(Collected data)
********************

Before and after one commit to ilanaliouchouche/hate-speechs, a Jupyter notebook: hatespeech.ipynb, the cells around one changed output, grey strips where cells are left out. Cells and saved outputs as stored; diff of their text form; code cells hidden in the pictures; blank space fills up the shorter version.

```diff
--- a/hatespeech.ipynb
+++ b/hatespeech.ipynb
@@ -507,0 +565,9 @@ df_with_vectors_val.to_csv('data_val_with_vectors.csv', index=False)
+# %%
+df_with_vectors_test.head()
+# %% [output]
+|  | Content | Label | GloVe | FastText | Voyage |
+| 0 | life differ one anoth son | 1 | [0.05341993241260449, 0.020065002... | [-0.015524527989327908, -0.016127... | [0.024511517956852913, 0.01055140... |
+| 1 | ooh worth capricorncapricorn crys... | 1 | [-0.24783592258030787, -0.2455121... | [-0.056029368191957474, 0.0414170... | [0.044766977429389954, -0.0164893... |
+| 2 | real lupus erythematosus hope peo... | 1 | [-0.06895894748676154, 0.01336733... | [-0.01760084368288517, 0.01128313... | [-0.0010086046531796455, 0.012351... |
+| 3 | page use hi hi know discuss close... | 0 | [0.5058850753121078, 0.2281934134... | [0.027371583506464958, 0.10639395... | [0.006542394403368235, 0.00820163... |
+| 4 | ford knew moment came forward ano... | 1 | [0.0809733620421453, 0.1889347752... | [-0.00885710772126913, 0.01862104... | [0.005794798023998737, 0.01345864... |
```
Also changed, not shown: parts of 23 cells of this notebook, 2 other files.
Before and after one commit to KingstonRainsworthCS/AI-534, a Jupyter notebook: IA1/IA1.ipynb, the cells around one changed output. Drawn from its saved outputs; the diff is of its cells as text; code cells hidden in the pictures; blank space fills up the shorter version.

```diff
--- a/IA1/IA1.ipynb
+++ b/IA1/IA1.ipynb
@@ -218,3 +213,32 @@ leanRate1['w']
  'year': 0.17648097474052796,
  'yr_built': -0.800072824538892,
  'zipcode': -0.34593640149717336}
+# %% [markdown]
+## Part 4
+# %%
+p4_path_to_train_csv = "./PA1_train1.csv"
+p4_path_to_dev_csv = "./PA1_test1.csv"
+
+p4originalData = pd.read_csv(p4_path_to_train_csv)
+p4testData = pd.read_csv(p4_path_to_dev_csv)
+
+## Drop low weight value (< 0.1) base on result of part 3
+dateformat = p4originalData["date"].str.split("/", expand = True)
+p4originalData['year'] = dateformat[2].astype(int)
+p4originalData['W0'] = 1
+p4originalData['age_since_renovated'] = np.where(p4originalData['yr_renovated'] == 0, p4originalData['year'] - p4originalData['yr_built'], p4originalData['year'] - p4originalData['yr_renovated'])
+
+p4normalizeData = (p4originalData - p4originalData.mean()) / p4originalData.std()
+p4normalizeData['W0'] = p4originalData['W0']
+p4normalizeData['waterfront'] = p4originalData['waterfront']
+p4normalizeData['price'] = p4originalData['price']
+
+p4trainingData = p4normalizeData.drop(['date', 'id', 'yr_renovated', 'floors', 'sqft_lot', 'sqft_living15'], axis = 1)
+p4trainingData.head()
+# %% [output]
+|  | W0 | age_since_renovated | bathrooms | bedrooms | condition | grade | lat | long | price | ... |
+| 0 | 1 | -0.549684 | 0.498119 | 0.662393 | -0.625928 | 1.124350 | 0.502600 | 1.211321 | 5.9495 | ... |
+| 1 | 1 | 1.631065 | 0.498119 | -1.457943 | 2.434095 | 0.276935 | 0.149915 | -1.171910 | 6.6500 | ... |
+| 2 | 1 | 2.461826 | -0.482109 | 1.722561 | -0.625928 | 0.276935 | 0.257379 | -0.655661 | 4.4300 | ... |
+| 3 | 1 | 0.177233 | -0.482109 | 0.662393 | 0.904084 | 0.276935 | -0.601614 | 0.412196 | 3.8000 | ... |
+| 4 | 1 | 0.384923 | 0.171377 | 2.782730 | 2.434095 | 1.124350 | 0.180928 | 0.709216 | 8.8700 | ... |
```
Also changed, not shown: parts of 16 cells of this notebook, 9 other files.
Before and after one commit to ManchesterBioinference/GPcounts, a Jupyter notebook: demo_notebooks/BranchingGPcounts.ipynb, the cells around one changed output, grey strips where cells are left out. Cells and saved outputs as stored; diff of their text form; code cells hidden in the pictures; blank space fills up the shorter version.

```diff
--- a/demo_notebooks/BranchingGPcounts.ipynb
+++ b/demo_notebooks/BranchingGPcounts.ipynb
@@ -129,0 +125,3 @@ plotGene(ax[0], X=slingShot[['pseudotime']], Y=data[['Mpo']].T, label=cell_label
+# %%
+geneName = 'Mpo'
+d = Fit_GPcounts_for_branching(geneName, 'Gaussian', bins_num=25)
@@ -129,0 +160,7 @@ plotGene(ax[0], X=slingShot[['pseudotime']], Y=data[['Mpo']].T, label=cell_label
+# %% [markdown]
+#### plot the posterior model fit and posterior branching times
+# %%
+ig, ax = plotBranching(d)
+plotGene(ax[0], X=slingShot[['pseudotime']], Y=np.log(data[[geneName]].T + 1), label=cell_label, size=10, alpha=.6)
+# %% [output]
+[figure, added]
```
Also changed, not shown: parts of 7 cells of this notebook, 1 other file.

********************

> **WHAT YOU WILL DO**:
The entries need to be set down again in full, with no word changed.

> **YOUR RESPONSE**:
Before and after one commit to ilanaliouchouche/hate-speechs, a Jupyter notebook: hatespeech.ipynb, the cells around one changed output, grey strips where cells are left out. Cells and saved outputs as stored; diff of their text form; code cells hidden in the pictures; blank space fills up the shorter version.

```diff
--- a/hatespeech.ipynb
+++ b/hatespeech.ipynb
@@ -507,0 +565,9 @@ df_with_vectors_val.to_csv('data_val_with_vectors.csv', index=False)
+# %%
+df_with_vectors_test.head()
+# %% [output]
+|  | Content | Label | GloVe | FastText | Voyage |
+| 0 | life differ one anoth son | 1 | [0.05341993241260449, 0.020065002... | [-0.015524527989327908, -0.016127... | [0.024511517956852913, 0.01055140... |
+| 1 | ooh worth capricorncapricorn crys... | 1 | [-0.24783592258030787, -0.2455121... | [-0.056029368191957474, 0.0414170... | [0.044766977429389954, -0.0164893... |
+| 2 | real lupus erythematosus hope peo... | 1 | [-0.06895894748676154, 0.01336733... | [-0.01760084368288517, 0.01128313... | [-0.0010086046531796455, 0.012351... |
+| 3 | page use hi hi know discuss close... | 0 | [0.5058850753121078, 0.2281934134... | [0.027371583506464958, 0.10639395... | [0.006542394403368235, 0.00820163... |
+| 4 | ford knew moment came forward ano... | 1 | [0.0809733620421453, 0.1889347752... | [-0.00885710772126913, 0.01862104... | [0.005794798023998737, 0.01345864... |
```
Also changed, not shown: parts of 23 cells of this notebook, 2 other files.
Before and after one commit to KingstonRainsworthCS/AI-534, a Jupyter notebook: IA1/IA1.ipynb, the cells around one changed output. Drawn from its saved outputs; the diff is of its cells as text; code cells hidden in the pictures; blank space fills up the shorter version.

```diff
--- a/IA1/IA1.ipynb
+++ b/IA1/IA1.ipynb
@@ -218,3 +213,32 @@ leanRate1['w']
  'year': 0.17648097474052796,
  'yr_built': -0.800072824538892,
  'zipcode': -0.34593640149717336}
+# %% [markdown]
+## Part 4
+# %%
+p4_path_to_train_csv = "./PA1_train1.csv"
+p4_path_to_dev_csv = "./PA1_test1.csv"
+
+p4originalData = pd.read_csv(p4_path_to_train_csv)
+p4testData = pd.read_csv(p4_path_to_dev_csv)
+
+## Drop low weight value (< 0.1) base on result of part 3
+dateformat = p4originalData["date"].str.split("/", expand = True)
+p4originalData['year'] = dateformat[2].astype(int)
+p4originalData['W0'] = 1
+p4originalData['age_since_renovated'] = np.where(p4originalData['yr_renovated'] == 0, p4originalData['year'] - p4originalData['yr_built'], p4originalData['year'] - p4originalData['yr_renovated'])
+
+p4normalizeData = (p4originalData - p4originalData.mean()) / p4originalData.std()
+p4normalizeData['W0'] = p4originalData['W0']
+p4normalizeData['waterfront'] = p4originalData['waterfront']
+p4normalizeData['price'] = p4originalData['price']
+
+p4trainingData = p4normalizeData.drop(['date', 'id', 'yr_renovated', 'floors', 'sqft_lot', 'sqft_living15'], axis = 1)
+p4trainingData.head()
+# %% [output]
+|  | W0 | age_since_renovated | bathrooms | bedrooms | condition | grade | lat | long | price | ... |
+| 0 | 1 | -0.549684 | 0.498119 | 0.662393 | -0.625928 | 1.124350 | 0.502600 | 1.211321 | 5.9495 | ... |
+| 1 | 1 | 1.631065 | 0.498119 | -1.457943 | 2.434095 | 0.276935 | 0.149915 | -1.171910 | 6.6500 | ... |
+| 2 | 1 | 2.461826 | -0.482109 | 1.722561 | -0.625928 | 0.276935 | 0.257379 | -0.655661 | 4.4300 | ... |
+| 3 | 1 | 0.177233 | -0.482109 | 0.662393 | 0.904084 | 0.276935 | -0.601614 | 0.412196 | 3.8000 | ... |
+| 4 | 1 | 0.384923 | 0.171377 | 2.782730 | 2.434095 | 1.124350 | 0.180928 | 0.709216 | 8.8700 | ... |
```
Also changed, not shown: parts of 16 cells of this notebook, 9 other files.
Before and after one commit to ManchesterBioinference/GPcounts, a Jupyter notebook: demo_notebooks/BranchingGPcounts.ipynb, the cells around one changed output, grey strips where cells are left out. Cells and saved outputs as stored; diff of their text form; code cells hidden in the pictures; blank space fills up the shorter version.

```diff
--- a/demo_notebooks/BranchingGPcounts.ipynb
+++ b/demo_notebooks/BranchingGPcounts.ipynb
@@ -129,0 +125,3 @@ plotGene(ax[0], X=slingShot[['pseudotime']], Y=data[['Mpo']].T, label=cell_label
+# %%
+geneName = 'Mpo'
+d = Fit_GPcounts_for_branching(geneName, 'Gaussian', bins_num=25)
@@ -129,0 +160,7 @@ plotGene(ax[0], X=slingShot[['pseudotime']], Y=data[['Mpo']].T, label=cell_label
+# %% [markdown]
+#### plot the posterior model fit and posterior branching times
+# %%
+ig, ax = plotBranching(d)
+plotGene(ax[0], X=slingShot[['pseudotime']], Y=np.log(data[[geneName]].T + 1), label=cell_label, size=10, alpha=.6)
+# %% [output]
+[figure, added]
```
Also changed, not shown: parts of 7 cells of this notebook, 1 other file.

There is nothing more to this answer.